Wildland Interface Fires

May 29, 2010:
I have just come home from the first day of a Wildland Interface Fire Course. The local Warden secured 5 seats in the session for Baldy residents, in a course set up for the Bridesville Community Fire Brigade.
The course covers all the material for an S100 Basic Firefighting and Safety Course required for Forest Service Employees. Much more in depth than any of us would need as first on the scene of a fire, but it sure opens one's eyes to how complex wildland firefighting is. Not as simple as making a phone call and watching the water bombers.

It was a real eye opener to learn of real mistakes made at real fires, and hazards encountered in fighting the fires.

One thing I took away from today is how important it is for a homeowner to do all they can for preparedness. In the real world, interface fire crews have to triage the homes they are trying to save. If you have done nothing toward reducing hazards on your property, crews could bypass yours and go to one that is more saveable.

Also a wake up call to realise the modified response of forestry personnel on private property, and a move in recent times to recoup fire fighting costs from property owners.

I don't have a hope of passing a Forestry medical, but I know a lot more than I did this morning. I know more about forestry terminology and how to communicate more detail when calling in a fire, and I could take charge if need be until crews arrive.

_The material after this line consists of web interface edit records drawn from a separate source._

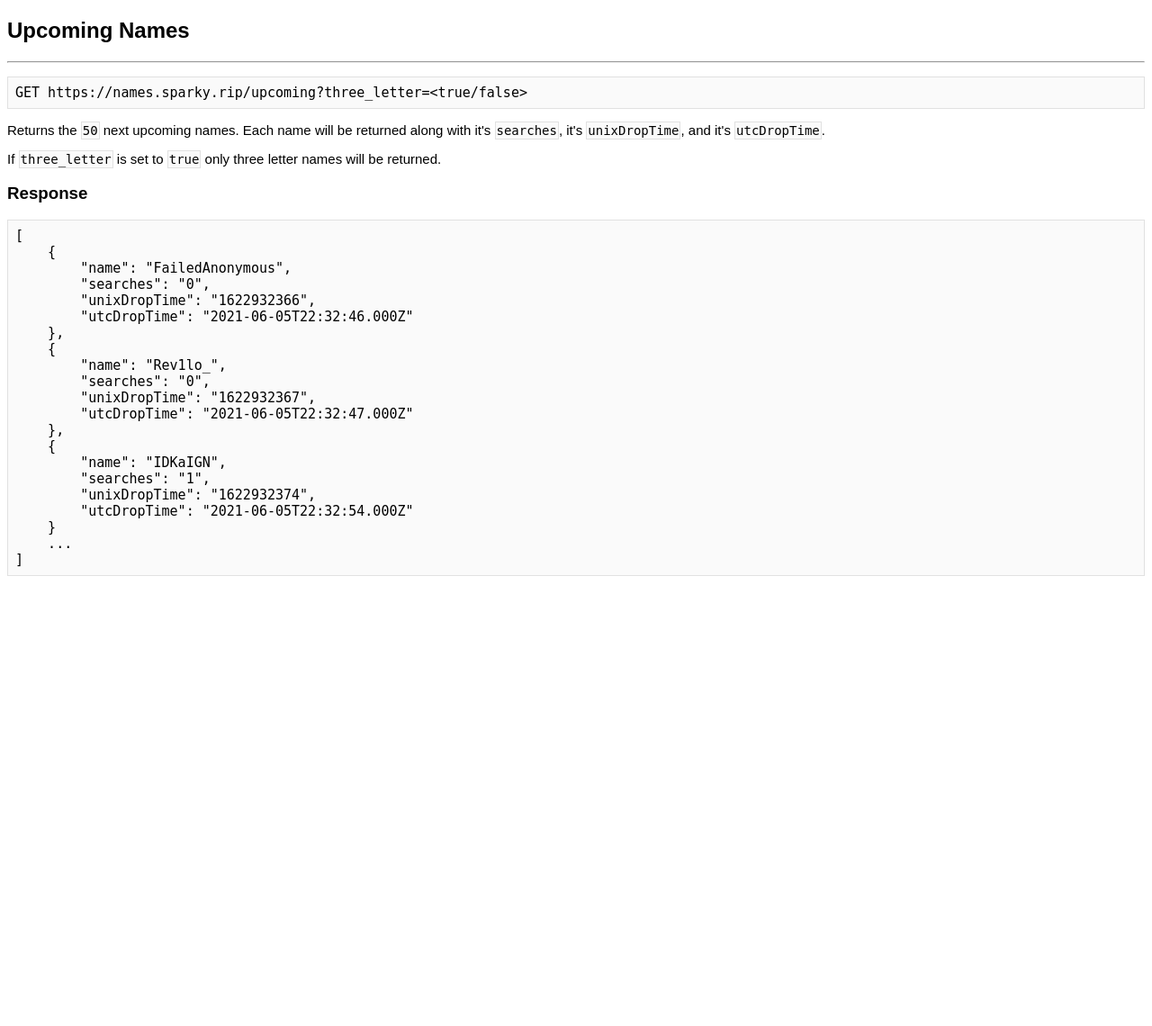
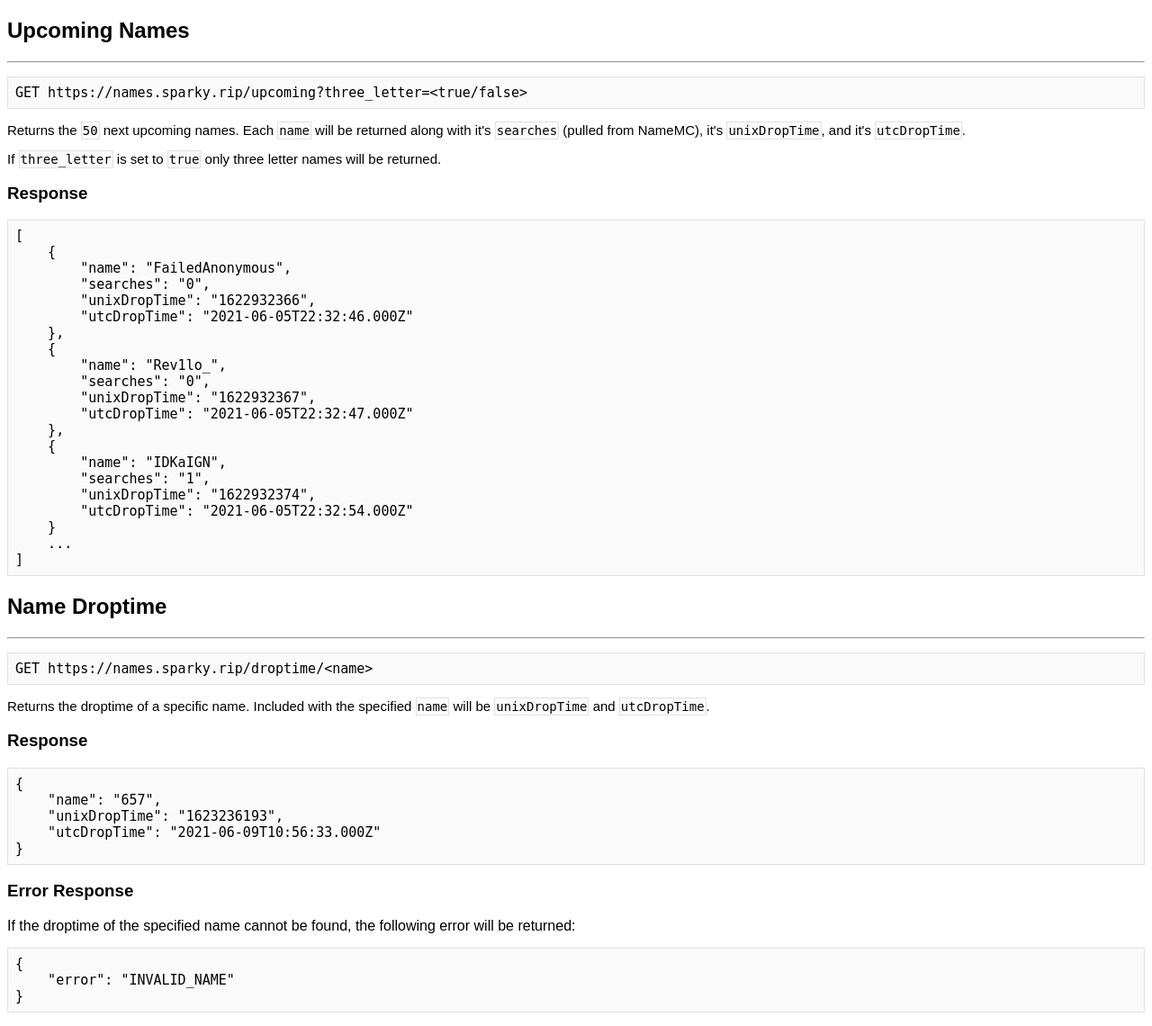
Before and after one commit to cyberseckenny/sparky-api, a Flask app: page /docs in a window 1280 px wide. Shown: the whole page at 90% size. Before the commit the page ends 640 px from the top, so only its background shows below. Run offline with Flask 2, Linux system fonts and the light colour scheme; parts of the project's set-up code (start-up, migrations or seed data) failed here and were passed over.

Commit message:
Added name droptime category

```diff
--- a/api/templates/docs.html
+++ b/api/templates/docs.html
@@ -28,7 +28,7 @@
   <h2>Upcoming Names</h2>
   <hr></hr>
   <pre>GET https://names.sparky.rip/upcoming?three_letter=&lttrue/false&gt</pre>
-  <p>Returns the <code>50</code> next upcoming names. Each name will be returned along with it's <code>searches</code>, it's <code>unixDropTime</code>, and it's <code>utcDropTime</code>.</p>
+  <p>Returns the <code>50</code> next upcoming names. Each <code>name</code> will be returned along with it's <code>searches</code> (pulled from NameMC), it's <code>unixDropTime</code>, and it's <code>utcDropTime</code>.</p>
   <p>If <code>three_letter</code> is set to <code>true</code> only three letter names will be returned.</p>
   <h3>Response</h3>
   <pre>[
@@ -52,4 +52,19 @@
     }
     ...
 ]</pre>
+  <h2>Name Droptime</h2>
+  <hr></hr>
+  <pre>GET https://names.sparky.rip/droptime/&ltname&gt</pre>
+  <p>Returns the droptime of a specific name. Included with the specified <code>name</code> will be <code>unixDropTime</code> and <code>utcDropTime</code>.</p>
+  <h3>Response</h3>
+  <pre>{
+    "name": "657",
+    "unixDropTime": "1623236193",
+    "utcDropTime": "2021-06-09T10:56:33.000Z"
+}</pre>
+  <h3>Error Response</h3>
+  If the droptime of the specified name cannot be found, the following error will be returned:
+  <pre>{
+    "error": "INVALID_NAME"
+}</pre>
 </body>
```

I urge my fellow property owners to participate when the safety committee gets a fire course arranged for the village, and take a serious look at your own property.

Back to school tomorrow.